I don't really like thinking about retirement. Back when we lived in Chicago, I participated in a focus group for the Gallup organization. (I believe they were working on behalf of a government agency.) The focus of the group was retirement planning and 401(k) participation. The twelve participants had two things in common: all of us were willing to give up two hours of our time for $125 and none of us were actively saving for retirement.
I had a good excuse. I was only 26, fairly recently married, just in my first Grown-Up Job. I was more worried about paying my student loans than saving for retirement. We each had to go around and talk about what we thought of when we thought of retirement. Most people had grand, idyllic scenarios of golf and relaxing in warmer climates.
"When I think of retirement, I get quite anxious and I don't want to think about it because I know I'm not doing anything for it and I'm terrified that I'm going to have to eat cat food so that I'll be able to afford my medication."
Yes, it all came out in a big rush, just like that. Because when I get anxious, I talk fast and in a stream of consciousness. I want to get the thoughts out of my head as quickly as possible and then think about something else.
The upshot of this focus group was that I did start participating in my company's 401(k) program. Not very much, but at least it was something. Then I got a new job at a company that wasn't quite a start-up but was swimming in $24 million of venture capital. The slick HR guy extolled the virtues of maintaining an aggressive portfolio. He'd made something like 35% return on his 401(k) investment in the last year.
I rolled over my meager portfolio and selected the very aggressive growth funds from the prospectus. This was in February of 2000. By November of 2000, the company had imploded, I was out of a job, and I had lost half of what I'd put into my 401(k). In Joe Biden style, let me repeat that. I lost half of my actual 401(k) contribution, not half of its mystical imaginary money value.
It was a valuable lesson about risk. And it was much better to learn it at 28 than it would have been to learn it at 58. Fast forward now to March of this year. Just before Easter, I signed up for my company's pension plan. As near as I can figure the Irish system, there's a public pension, which is similar to Social Security, and then employers can offer pension plans, which can be sort of like a 401(k). You contribute a certain percentage of your salary, your employer contributes, and then you make designation for which funds you want the money to go into.
I was out the day that the kindly people from the pension company came, so I missed all of the Important Advice that they distributed. I can't remember the exact rationale I used when I made my designations, but I think my breakdown went something like 10% aggressive risk, 30% high-moderate risk, 40% moderate-low risk, and 20% safe. Whatever it was, I was pleased with my selections.

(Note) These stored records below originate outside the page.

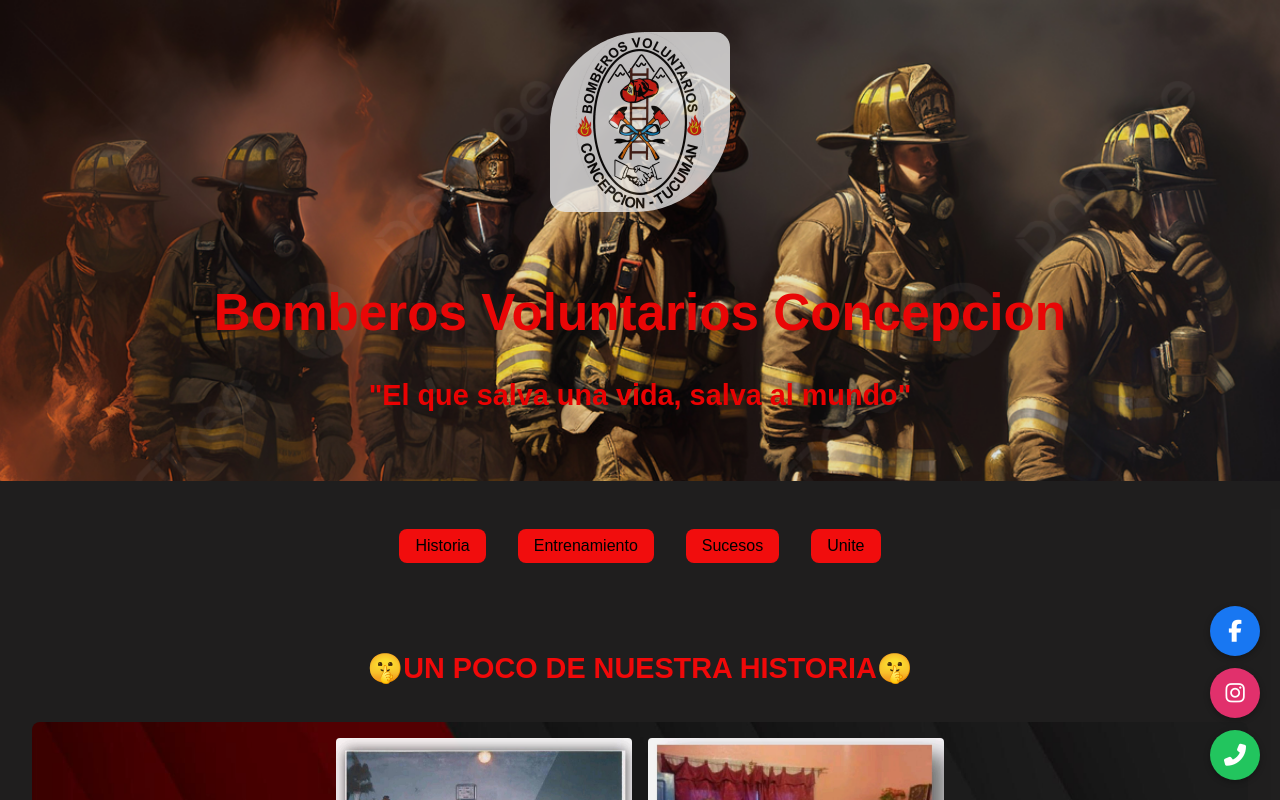
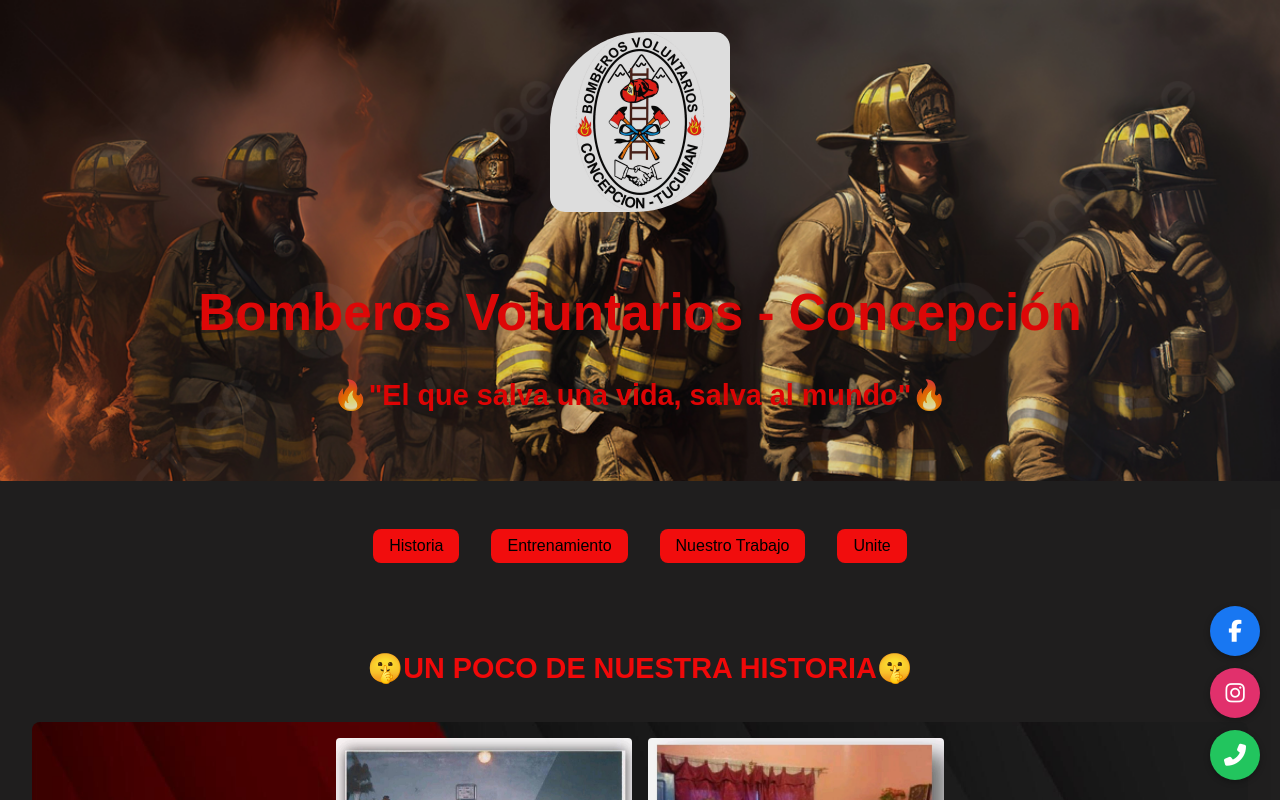
Before and after one commit to Andres3345/bomberos-web, a React (Vite) app: page / in a window 1280 px wide. Shown: the top 800 px of the page. Built offline with nearby package versions, Linux system fonts and the light colour scheme.

Commit message:
ortografia gral

```diff
--- a/src/App.css
+++ b/src/App.css
@@ -15,7 +15,7 @@ header{
     background-image: url("/images/HeaderBack.jpg");
     background-size: cover;
     background-repeat: no-repeat;
-    opacity: 90%;
+    opacity: 85%;
     color: rgb(255, 0, 0);
     text-align: center;
     padding: 2rem;
@@ -29,7 +29,7 @@ header img{
     width: 180px;
     margin-bottom: 2rem;
     border-radius: 95px 15px;
-    opacity: 80%;
+    opacity: 100%;
 }
 main{
    flex: 1;
--- a/src/App.jsx
+++ b/src/App.jsx
@@ -17,8 +17,8 @@ function App(){
 
             <header>
                 <img src={logo} alt="Logo BVC"/>
-                <h1>Bomberos Voluntarios Concepcion</h1>
-                <h2>"El que salva una vida, salva al mundo"</h2>
+                <h1>Bomberos Voluntarios - Concepción </h1>
+                <h2>🔥"El que salva una vida, salva al mundo"🔥</h2>
             </header>
             <Navegacion setActiveTab={setActiveTab}/>
 
--- a/src/componentes/Entrenamiento.jsx
+++ b/src/componentes/Entrenamiento.jsx
@@ -20,7 +20,7 @@ function Entrenamiento() {
         <section className="entrenamiento-section">
 
             <h1 className="animate-title">Conocé nuestro Entrenamiento</h1>
-            <h2 className="animate-title">Formando personal 100% capacitado para salvar vidas</h2>
+            <h2 className="animate-title">Formamos personal 100% capacitado para salvar vidas</h2>
             <div className="gallery">
                 <div className="gallery-item">
                     <img src="/images/fuego2.jpeg" alt="simulacro-1"/>
--- a/src/componentes/Historia.jsx
+++ b/src/componentes/Historia.jsx
@@ -11,7 +11,8 @@ function Historia({setActiveTab}){
         <p>Un 31 de julio del 2002 un grupo de vecinos fundo la "ASOCIACION CIVIL CUERPO DE BOMBEROS VOLUNTARIOS CONCEPCION",
           presidida por el Sr. José Flores, su fundador. Durante 2 años se capacitó al personal con la ayuda de los Bomberos Voluntarios de Aguilares
           quienes aportaron instructores, para el 19 de junio de 2004 se pone al cuartel en actividad, con el Lic. Graneros Marcelo
-          como jefe del cuerpo activo, seguido del segundo jefe, el Sr. Fernando Martin.
+          como jefe del cuerpo activo, seguido del segundo jefe, el Sr. Fernando Martin. <br/>
+          Actualmente ocupando el cargo de Jefe del cuerpo activo se encuentra el "Sub Comandante Mayor" Javier Herrera.
         </p>
       </div>
       <div className="card">
@@ -21,7 +22,7 @@ function Historia({setActiveTab}){
         <p>Primeramente, nuestro cuartel estaba ubicado en instalaciones prestadas por el Club Atletico Belgrano, por calle
           Marconi 363, donde continuamos equipandonos, capacitandonos y sumando personal. Luego, despues de constantes gestiones se consigue la
           donación del actual predio por parte de la Municipalidad de Concepción, por calle Padilla.
-          A adonde nos trasladamos el 3 de octubre del 2015 y donde nos encontramos prestando servivio actualmente.
+          A adonde nos trasladamos el 3 de octubre del 2015 y donde nos encontramos prestando servicio actualmente.
         </p>
       </div>
       <div className="card">
@@ -31,7 +32,7 @@ function Historia({setActiveTab}){
           Actualmente nuestro parque automotor cuenta con 7 moviles, todos equipados para distintas tareas, tanto de
           socorrismo como asi para combatir el fuego y demas tareas que sean necesarias, nuestros moviles estan plenamente equipados
           con las herramientas y equipos necesarios para facilitar el trabajo a nuestros bomberos y garantizar tanto su seguridad,
-          como asi la de las victimas (si las hubiera.)
+          como asi la de las victimas (si las hubiera).
         </p>
         <div style={{marginTop: "1rem"}}>
           <button className="ver-mas" onClick={() => setActiveTab("parque")}>
--- a/src/componentes/Navegacion.jsx
+++ b/src/componentes/Navegacion.jsx
@@ -6,7 +6,7 @@ function Navegacion({setActiveTab}){
     <nav className="nav">
       <button onClick={() => setActiveTab("historia")}>Historia</button>
       <button onClick={() => setActiveTab("entrenamiento")}>Entrenamiento</button>
-      <button onClick={() => setActiveTab("sucesos")}>Sucesos</button>
+      <button onClick={() => setActiveTab("sucesos")}>Nuestro Trabajo</button>
       <button onClick={() => setActiveTab("unite")}>Unite</button>
     </nav>
   )
--- a/src/componentes/Sucesos.jsx
+++ b/src/componentes/Sucesos.jsx
@@ -40,7 +40,7 @@ function Sucesos() {
   const {año, texto, imagen } = sucesosData[indice];
   return(
     <section className="sucesos-section">
-      <h2>Nuestro Servicio a la Sociedad</h2>
+      <h2>🎖️Nuestro Servicio a la Sociedad🎖️</h2>
       <div className="carrusel">
           <div className={"suceso ${animar ? 'fade-in' : ''}"} >
               <img src={imagen} alt={"Suceso $ {año}"} />
--- a/src/componentes/Unite.jsx
+++ b/src/componentes/Unite.jsx
@@ -30,7 +30,7 @@ function Unite() {
     <section className="unite-section">
       <div className="unite-content">
         <h2>¿Querés ser parte?</h2>
-        <p>Unite a los Bomberos Voluntarios y hacé la diferencia.</p>
+        <p>Unite a los Bomberos Voluntarios y hacé una diferencia.</p>
 
         {showAlert && (
           <div className="custom-alert">Redirigiendo a tu aplicación de correo...</div>
@@ -41,7 +41,7 @@ function Unite() {
           <input type="email" name="correo" placeholder="Correo Electrónico" required />
           <input type="tel" name="telefono" placeholder="Teléfono" required />
           <input type="number" name="edad" placeholder="Edad" required min="18" />
-          <textarea name="motivo" placeholder="¿Por qué querés unirte?" rows="4" required></textarea>
+          <textarea name="motivo" placeholder="¿Por qué querés unirte?" rows="5" required></textarea>
           <button type="submit">Postularme</button>
         </form>
       </div>
```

I spend pretty much all day, every day listening to NPR, either by streaming it online or by downloading podcasts to my IPod shuffle. At the time, the talk was dominated by news of financial difficulties due to the sub-prime mortgage meltdown, the soaring gas prices, the rapidly inflating prices of everything else, and the weakening of the dollar.

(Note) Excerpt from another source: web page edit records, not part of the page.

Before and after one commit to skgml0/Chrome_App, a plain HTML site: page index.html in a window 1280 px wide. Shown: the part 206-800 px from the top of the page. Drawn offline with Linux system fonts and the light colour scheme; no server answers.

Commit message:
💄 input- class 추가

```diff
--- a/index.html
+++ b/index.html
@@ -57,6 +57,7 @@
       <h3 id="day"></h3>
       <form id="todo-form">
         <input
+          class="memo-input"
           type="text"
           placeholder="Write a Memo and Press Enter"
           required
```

I'm no economist, but it didn't sound good to me. What particularly scared me was that because all of these credit-default swap and mortgage-backed securities and credit derivative thingies were pretty much unregulated and privately traded, no one knew what was on anyone else's books. I think it was Warren Buffett who observed that "you don't know who's swimming naked until the tide goes out."
After I made my designations for my pension, I pretty much forgot about it. Until the office administrator told me that a letter had come from the pension fund administrator. You might think that this letter would have been marked "personal and confidential" and addressed to me. Nope. This letter was addressed to the pensions contact person in our office and it acknowledged receipt of all the pension paperwork for the company. Then it went on to name me in particular and express concern that my portfolio was too risk-adverse for a person of my age, that it was a horrible mistake to have chosen such conservative allocations, and that I should contact her immediately to remedy the situation.
I was fuming mad. Not only had this person impugned my financial acumen, she'd also done the equivalent of posting the allocation in the company canteen. I boiled about it for a little bit and then thought about what she'd said. Yes, it was fairly risk adverse. And I'm old enough to be flattered about the 'person of my age' comment, in the given context. But I still felt that things were too unsettled, that too many smart people were saying that Bad Things Could Happen.
So I drafted a snarky letter about sharing personal concerns with an entire workplace, but I never sent it. To send it would be to invite a dialogue with this person and I did not want to have that dialogue. I did not want to think about retirement. I would not like to in a box, I would not like to with a fox. I would not like it Ms. Judgment, I won't think about retirement.
After the last two weeks, I could feel all smug and pleased with self for having a slight clue about the depths of the financial predicament. I could, except that I feel too depressed and unsettled and nervous. But at least I have a good glimmer of hope that should I ever be able to retire, I will not have to decide between medication and cat food, and not just because medication in Ireland is free if you're over 65.
If you're still confused about how we ended up in this dark place, I encourage you to check out the following NPR shows: